Important Notes 
The process is designed for each part to build on the previous one. The student develops ideas from a broad area of interest, adjusts the research question based on the literature review, and designs a research project. In this way, the student will develop the discipline of systematic inquiry – by going from a broad overview to a detailed question, demonstrating an understanding of the evidence at each stage by looking at relevant literature, and demonstrating why a particular question was chosen and how it will be answered. This is the hallmark of a good public health specialist. 
Although we use the term ‘report’ for student submissions and generally expect them to be text-based, we urge students to consider adding diagrams or PowerPoint slides when relevant. The student should also pay close attention to technical editing with clear labeling of the various sections of reports, page numbering, and adding their name and date to each submission. There is further guidance on writing below and on the website.
Here is an example of how this would work in practice
  1. The student identifies high Maternal Mortality Rate (MMR) as an important public health problem.
  2. The student examines the problem of MMR- how high, what are potential causes and solutions, etc.; thus, the high MMR could be due to lack of service, affordability, lack of trained professionals or not practicing safe care, poor nutrition, and so on. The student would write a short essay (10 marks) to demonstrate a holistic understanding of the problem and, based on that, suggest one particular area of the problem that they wish to develop further. They would then frame a question for a systematic literature review to be performed later.
  3. The student then undertakes a rigorous systematic literature review and adapts their research question accordingly. The assignment is a systematic literature review (40 marks) ending with a research question for the research protocol.
  4. Next, the student methodologically designs the study for the question identified above. The assignment is a research protocol (40 marks).
Knowledge of the existing evidence base is a theme that runs throughout the dissertation, whereby students are asked to constantly refer to the relevant literature for each part of the dissertation. Although students will perform a proper systematic review, they should learn the discipline of continually checking emerging literature as new evidence becomes available, which may have implications.

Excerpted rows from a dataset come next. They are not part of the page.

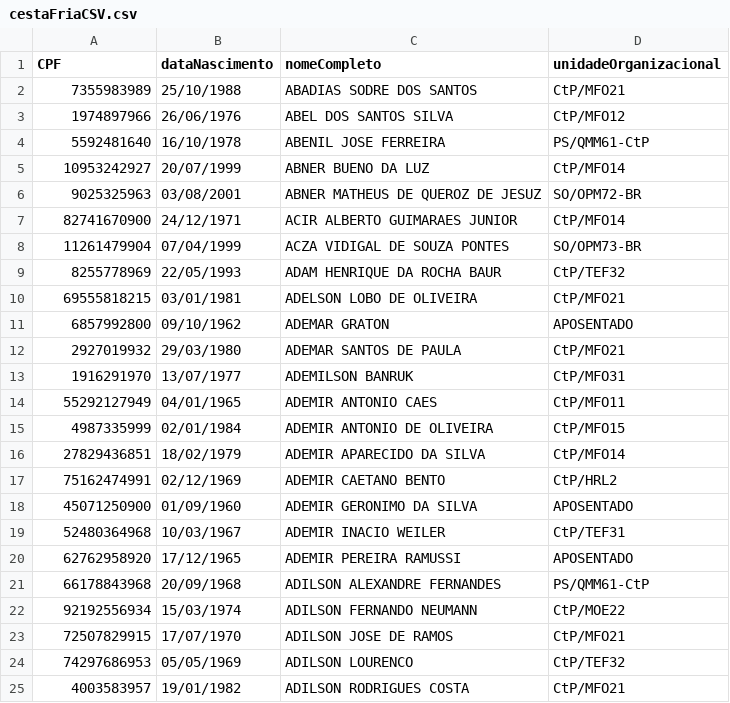
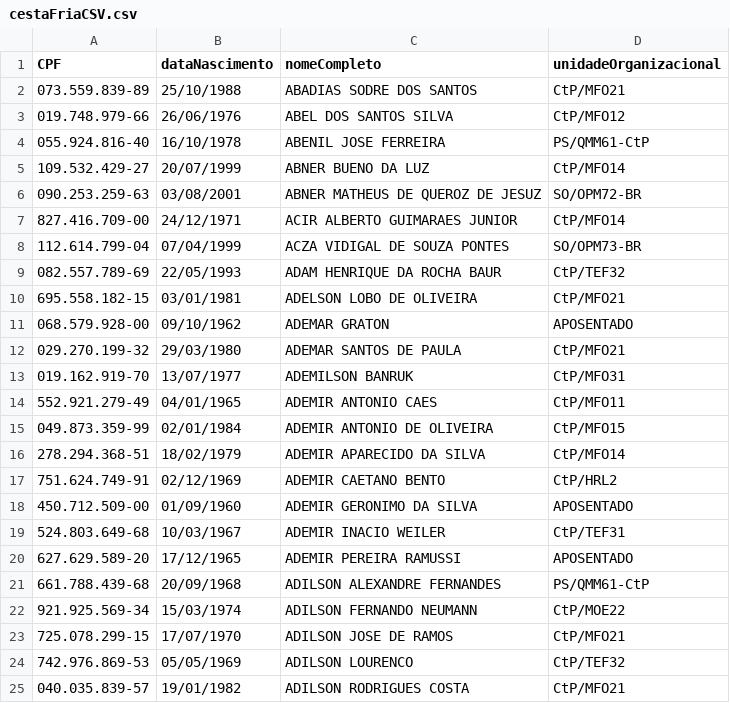
Before and after one commit to PedroBertoldi/BoschCartaoDigitalBackEnd, a CSV file: scripts/arquivosCSV/cestaFriaCSV.csv, drawn as a sheet.

```diff
--- a/scripts/arquivosCSV/cestaFriaCSV.csv
+++ b/scripts/arquivosCSV/cestaFriaCSV.csv
@@ -1,25 +1,25 @@
 CPF;dataNascimento;nomeCompleto;unidadeOrganizacional;
-7355983989;25/10/1988;ABADIAS SODRE DOS SANTOS;CtP/MFO21;
-1974897966;26/06/1976;ABEL DOS SANTOS SILVA;CtP/MFO12;
-5592481640;16/10/1978;ABENIL JOSE FERREIRA;PS/QMM61-CtP;
-10953242927;20/07/1999;ABNER BUENO DA LUZ;CtP/MFO14;
-9025325963;03/08/2001;ABNER MATHEUS DE QUEROZ DE JESUZ;SO/OPM72-BR;
-82741670900;24/12/1971;ACIR ALBERTO GUIMARAES JUNIOR;CtP/MFO14;
-11261479904;07/04/1999;ACZA VIDIGAL DE SOUZA PONTES;SO/OPM73-BR;
-8255778969;22/05/1993;ADAM HENRIQUE DA ROCHA BAUR;CtP/TEF32;
-69555818215;03/01/1981;ADELSON LOBO DE OLIVEIRA;CtP/MFO21;
-6857992800;09/10/1962;ADEMAR GRATON;APOSENTADO;
-2927019932;29/03/1980;ADEMAR SANTOS DE PAULA;CtP/MFO21;
-1916291970;13/07/1977;ADEMILSON BANRUK;CtP/MFO31;
-55292127949;04/01/1965;ADEMIR ANTONIO CAES;CtP/MFO11;
-4987335999;02/01/1984;ADEMIR ANTONIO DE OLIVEIRA;CtP/MFO15;
-27829436851;18/02/1979;ADEMIR APARECIDO DA SILVA;CtP/MFO14;
-75162474991;02/12/1969;ADEMIR CAETANO BENTO;CtP/HRL2;
-45071250900;01/09/1960;ADEMIR GERONIMO DA SILVA;APOSENTADO;
-52480364968;10/03/1967;ADEMIR INACIO WEILER;CtP/TEF31;
-62762958920;17/12/1965;ADEMIR PEREIRA RAMUSSI;APOSENTADO;
-66178843968;20/09/1968;ADILSON ALEXANDRE FERNANDES;PS/QMM61-CtP;
-92192556934;15/03/1974;ADILSON FERNANDO NEUMANN;CtP/MOE22;
-72507829915;17/07/1970;ADILSON JOSE DE RAMOS;CtP/MFO21;
-74297686953;05/05/1969;ADILSON LOURENCO;CtP/TEF32;
-4003583957;19/01/1982;ADILSON RODRIGUES COSTA;CtP/MFO21;
+073.559.839-89;25/10/1988;ABADIAS SODRE DOS SANTOS;CtP/MFO21;
+019.748.979-66;26/06/1976;ABEL DOS SANTOS SILVA;CtP/MFO12;
+055.924.816-40;16/10/1978;ABENIL JOSE FERREIRA;PS/QMM61-CtP;
+109.532.429-27;20/07/1999;ABNER BUENO DA LUZ;CtP/MFO14;
+090.253.259-63;03/08/2001;ABNER MATHEUS DE QUEROZ DE JESUZ;SO/OPM72-BR;
+827.416.709-00;24/12/1971;ACIR ALBERTO GUIMARAES JUNIOR;CtP/MFO14;
+112.614.799-04;07/04/1999;ACZA VIDIGAL DE SOUZA PONTES;SO/OPM73-BR;
+082.557.789-69;22/05/1993;ADAM HENRIQUE DA ROCHA BAUR;CtP/TEF32;
+695.558.182-15;03/01/1981;ADELSON LOBO DE OLIVEIRA;CtP/MFO21;
+068.579.928-00;09/10/1962;ADEMAR GRATON;APOSENTADO;
+029.270.199-32;29/03/1980;ADEMAR SANTOS DE PAULA;CtP/MFO21;
+019.162.919-70;13/07/1977;ADEMILSON BANRUK;CtP/MFO31;
+552.921.279-49;04/01/1965;ADEMIR ANTONIO CAES;CtP/MFO11;
+049.873.359-99;02/01/1984;ADEMIR ANTONIO DE OLIVEIRA;CtP/MFO15;
+278.294.368-51;18/02/1979;ADEMIR APARECIDO DA SILVA;CtP/MFO14;
+751.624.749-91;02/12/1969;ADEMIR CAETANO BENTO;CtP/HRL2;
+450.712.509-00;01/09/1960;ADEMIR GERONIMO DA SILVA;APOSENTADO;
+524.803.649-68;10/03/1967;ADEMIR INACIO WEILER;CtP/TEF31;
+627.629.589-20;17/12/1965;ADEMIR PEREIRA RAMUSSI;APOSENTADO;
+661.788.439-68;20/09/1968;ADILSON ALEXANDRE FERNANDES;PS/QMM61-CtP;
+921.925.569-34;15/03/1974;ADILSON FERNANDO NEUMANN;CtP/MOE22;
+725.078.299-15;17/07/1970;ADILSON JOSE DE RAMOS;CtP/MFO21;
+742.976.869-53;05/05/1969;ADILSON LOURENCO;CtP/TEF32;
+040.035.839-57;19/01/1982;ADILSON RODRIGUES COSTA;CtP/MFO21;
```
Also changed, not shown: scripts/arquivosCSV/brinquedoCSV.csv, scripts/arquivosCSV/cestaSecaCSV.csv, 3 other files.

This is important since one major learning from the dissertation is recognizing the need to learn what is already known and not rush into following your instinct only – the hallmark of a good public health specialist is a systematic inquiry. Try and learn more holistically first before getting into specifics. Do not rush into excluding or including particular studies without good reasons as this may limit your thinking. Students may find the idea of using SMART criteria – https://en.wikipedia.org/wiki/SMART_criteria – progressively for each stage of the dissertation helpful.
Each student will be assigned an academic supervisor and will be enrolled in a facilitated discussion forum with other students enrolled in the dissertation module. However, the primary support is the academic supervisor, and regular contact is essential. The IT support team will contact students to remind them of assignment dates.
Assignments: There are four assignments. Students must pass each assignment before they can progress to the next stage of the Dissertation. The Dissertation should be from nine to ten thousand words. Some assignments, such as assignments one and four, are around one thousand words, while assignments two and three may be around four thousand words each.
Prerequisites for the Dissertation
Successful completion of eight modules, without any fails, is required (This includes compulsory modules). 

we want our courses to provide the competencies to improve

the health of populations